Start of Block

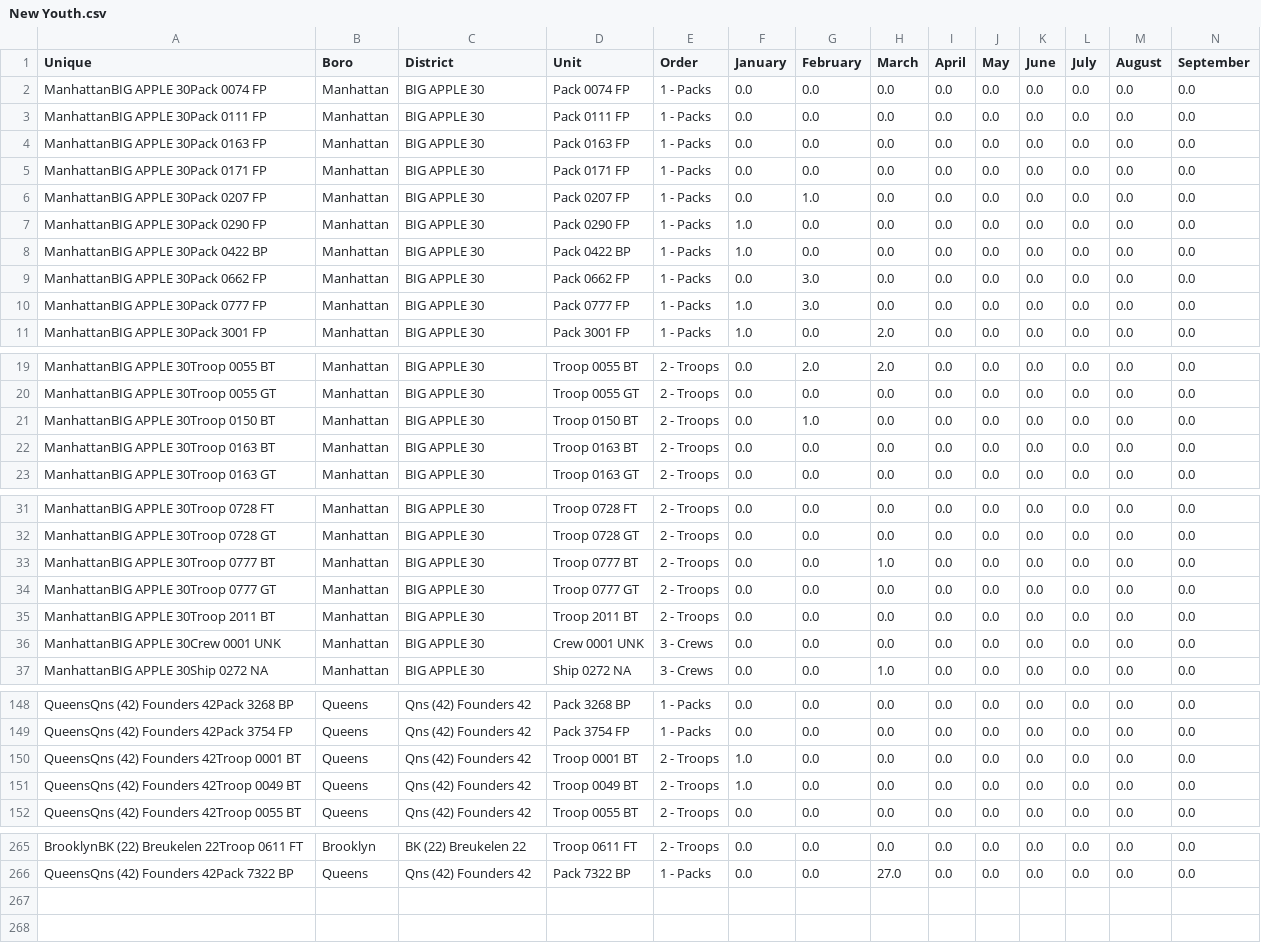
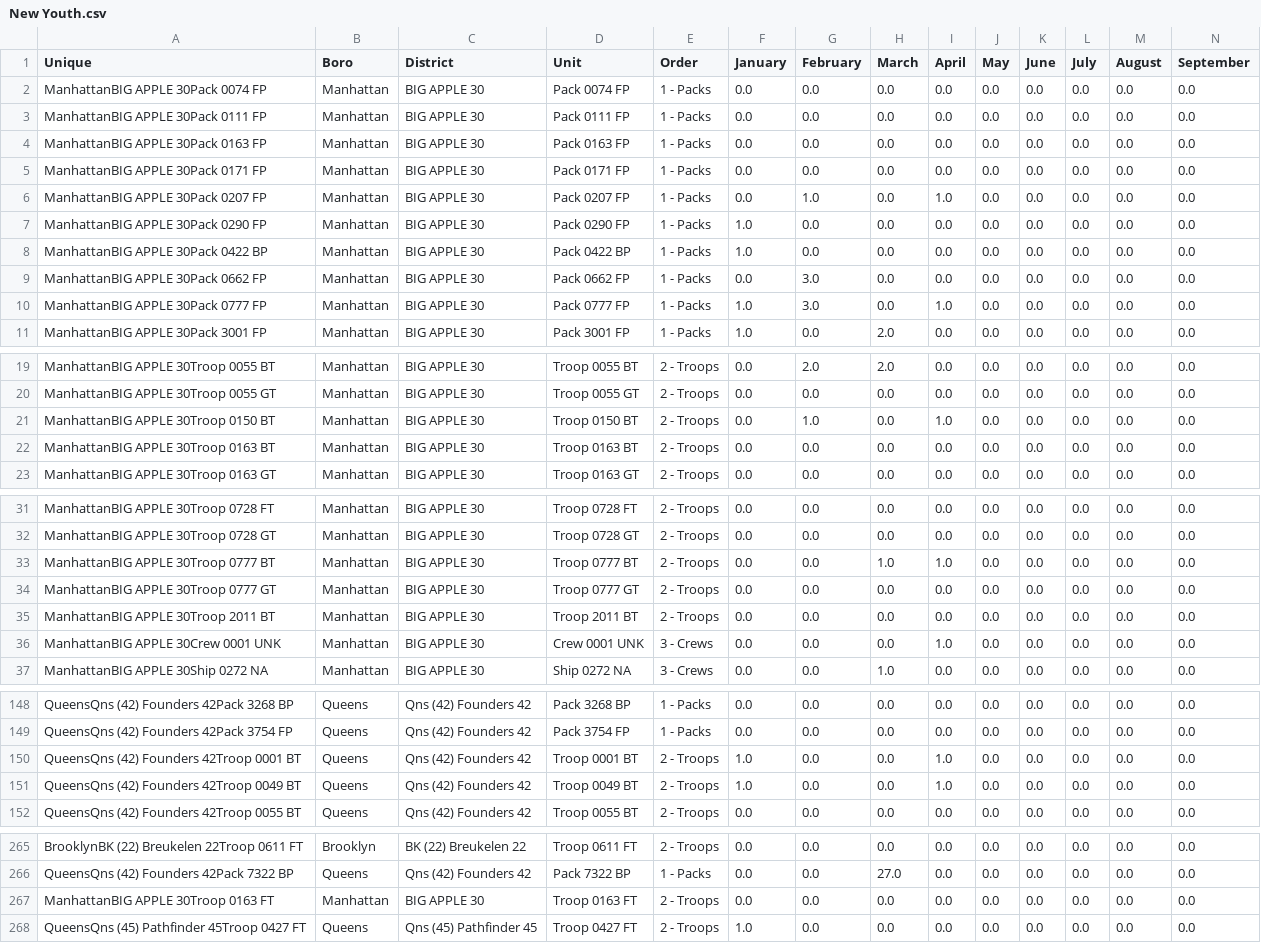
Before and after one commit to itskleb/leaderboard, a CSV file: New Youth.csv, drawn as a sheet; only a part is shown, gaps mark what is left out; rows hold the shown columns only; the diff covers the shown part only; the diff names each change by its address in the sheet, - before the commit and + after, or states it on an @@ line.

Commit message:
Data update: April (2026-04-20 14:50:42 EST)

```diff
--- a/New Youth.csv
+++ b/New Youth.csv
-I6 (April): 0.0
+I6 (April): 1.0
-I10 (April): 0.0
+I10 (April): 1.0
-I21 (April): 0.0
+I21 (April): 1.0
-I33 (April): 0.0
+I33 (April): 1.0
-I36 (April): 0.0
+I36 (April): 1.0
-I150:I151 (April): 0.0
+I150:I151 (April): 1.0
+row 267: ManhattanBIG APPLE 30Troop 0163 FT | Manhattan | BIG APPLE 30 | Troop 0163 FT | 2 - Troops | 0.0 | 0.0 | 0.0 | 0.0 | 0.0 | 0.0 | 0.0 | 0.0 | 0.0
+row 268: QueensQns (45) Pathfinder 45Troop 0427 FT | Queens | Qns (45) Pathfinder 45 | Troop 0427 FT | 2 - Troops | 1.0 | 0.0 | 0.0 | 0.0 | 0.0 | 0.0 | 0.0 | 0.0 | 0.0
```
Also changed, not shown: 9 edited cells elsewhere in this file.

End of Block

EXERCISE INSTRUCTIONS.
When a line in the records holds the string "Troop", copy that line.

RESPONSE TO THE TASK.
+row 267: ManhattanBIG APPLE 30Troop 0163 FT | Manhattan | BIG APPLE 30 | Troop 0163 FT | 2 - Troops | 0.0 | 0.0 | 0.0 | 0.0 | 0.0 | 0.0 | 0.0 | 0.0 | 0.0
+row 268: QueensQns (45) Pathfinder 45Troop 0427 FT | Queens | Qns (45) Pathfinder 45 | Troop 0427 FT | 2 - Troops | 1.0 | 0.0 | 0.0 | 0.0 | 0.0 | 0.0 | 0.0 | 0.0 | 0.0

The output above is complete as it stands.